“The hui is convened by Te Taumata to present back to our own Māori people what is happening in trade and especially in international trade and free trade negotiations,” said chairperson of Te Taumata Chris Karamea Insley (Te Whānau-ā-Apanui, Ngāti Porou, Te Whakatōhea).

The hui is the fourth in a series being held around the country seeking to engage Māori leaders from various organisations that stand to benefit from having input into how New Zealand negotiates its free trade partnerships.

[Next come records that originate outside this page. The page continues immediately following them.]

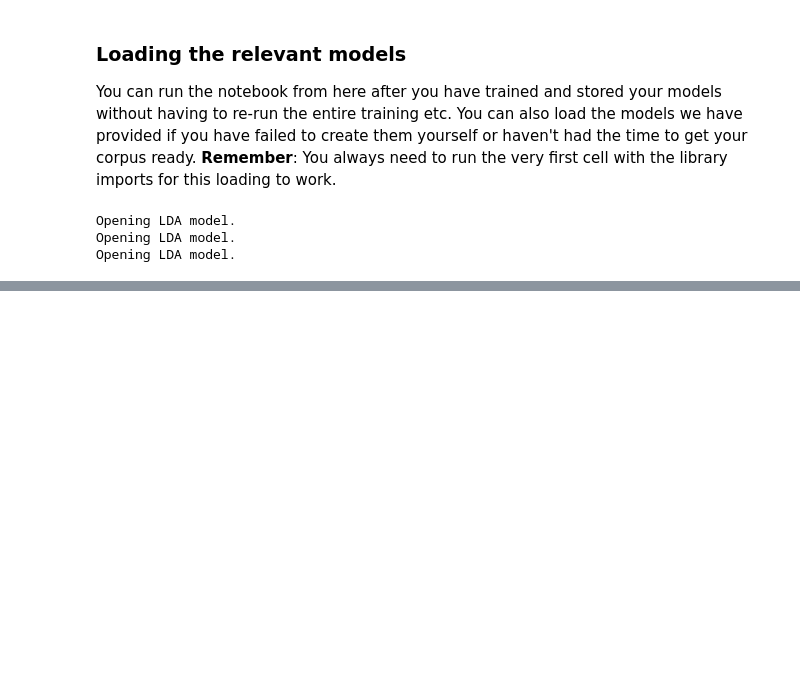
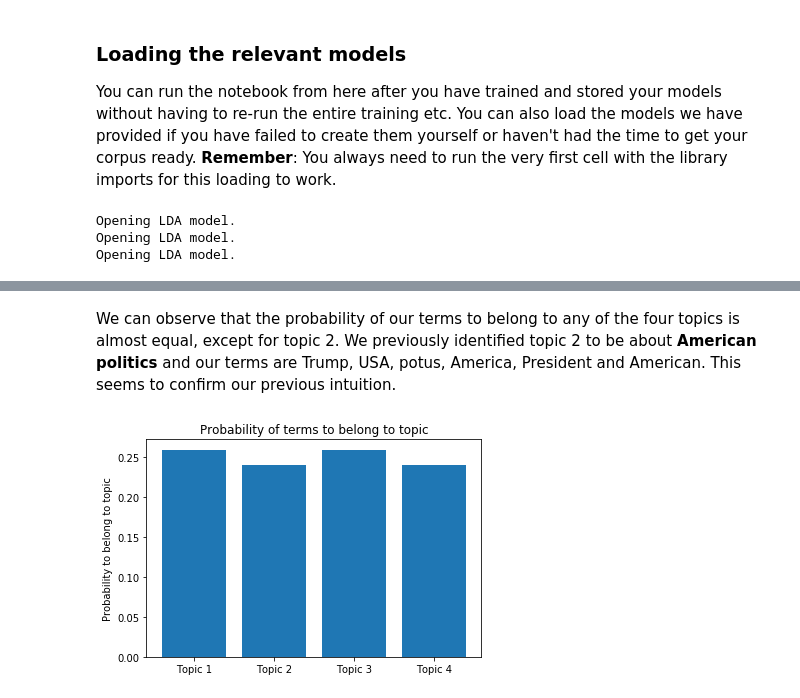
Before and after one commit to aiforpeople-git/Covid19China_TopicModeling, a Jupyter notebook: src/Topic_Modeling_LDA.ipynb, the cells around one changed output, grey strips where cells are left out. Cells and saved outputs as stored; diff of their text form; code cells hidden in the pictures; blank space fills up the shorter version.

```diff
--- a/src/Topic_Modeling_LDA.ipynb
+++ b/src/Topic_Modeling_LDA.ipynb
@@ -244,0 +364,24 @@ HTML(filename='../models/lda_16.html')
+# %% [markdown]
+We can observe that the probability of our terms to belong to any of the four topics is almost equal, except for topic 2. We previously identified topic 2 to be about **American politics** and our terms are Trump, USA, potus, America, President and American. This seems to confirm our previous intuition.
+# %%
+# loading our initial dictionary
+with open('../data/dictionary.pkl', 'rb') as f:
+    dictionary = pickle.load(f)
+
+# Create a new corpus, made of previously unseen documents.
+sinophobic_terms = [["chink", "bugland", "chankoro", "chinazi", "gook", "insectoid", "bugmen", "chingchong"]]
+
+other_corpus = [dictionary.doc2bow(text) for text in sinophobic_terms]
+unseen_doc = other_corpus[0]
+vector = model_4[unseen_doc]  # get topic probability distribution for a document
+
+x = [vec[0] for vec in vector]
+y = [vec[1] for vec in vector]
+
+plt.bar(x,y)
+plt.xticks([0,1,2,3],["Topic 1","Topic 2","Topic 3","Topic 4"])
+plt.ylabel("Probability to belong to topic")
+plt.title("Probability of terms to belong to topic")
+plt.show()
+# %% [output]
+[figure, added]
```
Also changed, not shown: parts of 18 cells of this notebook, 1 other file.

Te Taumata, which convened the hui, was formed following a series of hui that sought to gather data on if Māori felt their interests were being listened to in terms of New Zealand’s free trade negotiations.

“With the Māori economy being estimated to be worth a shade under $80 billion, our people were saying we should have a voice but felt as if we didn’t, in terms of free trade negotiations… We told the Minister we would do it differently. We would convene the hui and bring the Ministers, trade negotiators, and other leading trade thinkers back to our people and have face-to-face discussions on trade issues,” said Insley.

The programme begins with a welcome, followed by a presentation from Minister of Foreign Affairs and Trade Nanaia Mahuta. This will be followed by a series of leaders tasked with negotiating Aotearoa’s free trade agreements. South African High Commissioner Vuyiswa Tulelo will speak about the potential for trade between indigenous South Africans and Māori.

Insley said he is most excited about hearing Dr Richard Meade and Peter Rice unveil their findings on what a new free trade agreement with Britain should include in respect of Māori interests.

One speaker is director of Making Everything Happen Kaye-Maree Dunn, who has been a key figure in helping to take the Māori economy in Northland to the next level over recent years.

“There’s a huge demand for Māori products, experiences, and services and we’ve seen an explosion of online entrepreneurs… When we look at trade, we look at how we can expand those goods and services to reach our indigenous relations around the world,” said Dunn.

As an owner of organisations focussed on empowering Māori businesses, Dunn said Covid-19 has greatly impacted on the way business is done here. She stressed the importance of investing in e-commerce and digital marketing and said iwi are now looking at how they can effectively participate in international trade.

“E-commerce is more than just having a website. It’s about a whole system of presenting yourself, marketing yourself, and connecting with your audiences,” Dunn said.

Insley and Dunn said Māori have been trading internationally long before the arrival of the British and said that initiatives such as this were building on the legacies of those who pioneered Māori trade globally.

The hui will be from 7.30am to 4pm at the Turner Centre in Kerikeri. Admission is free and attendees can register at eventbrite.com or watch the live stream at facebook.com/2mekelivestream.

View the Northern Advocate article here.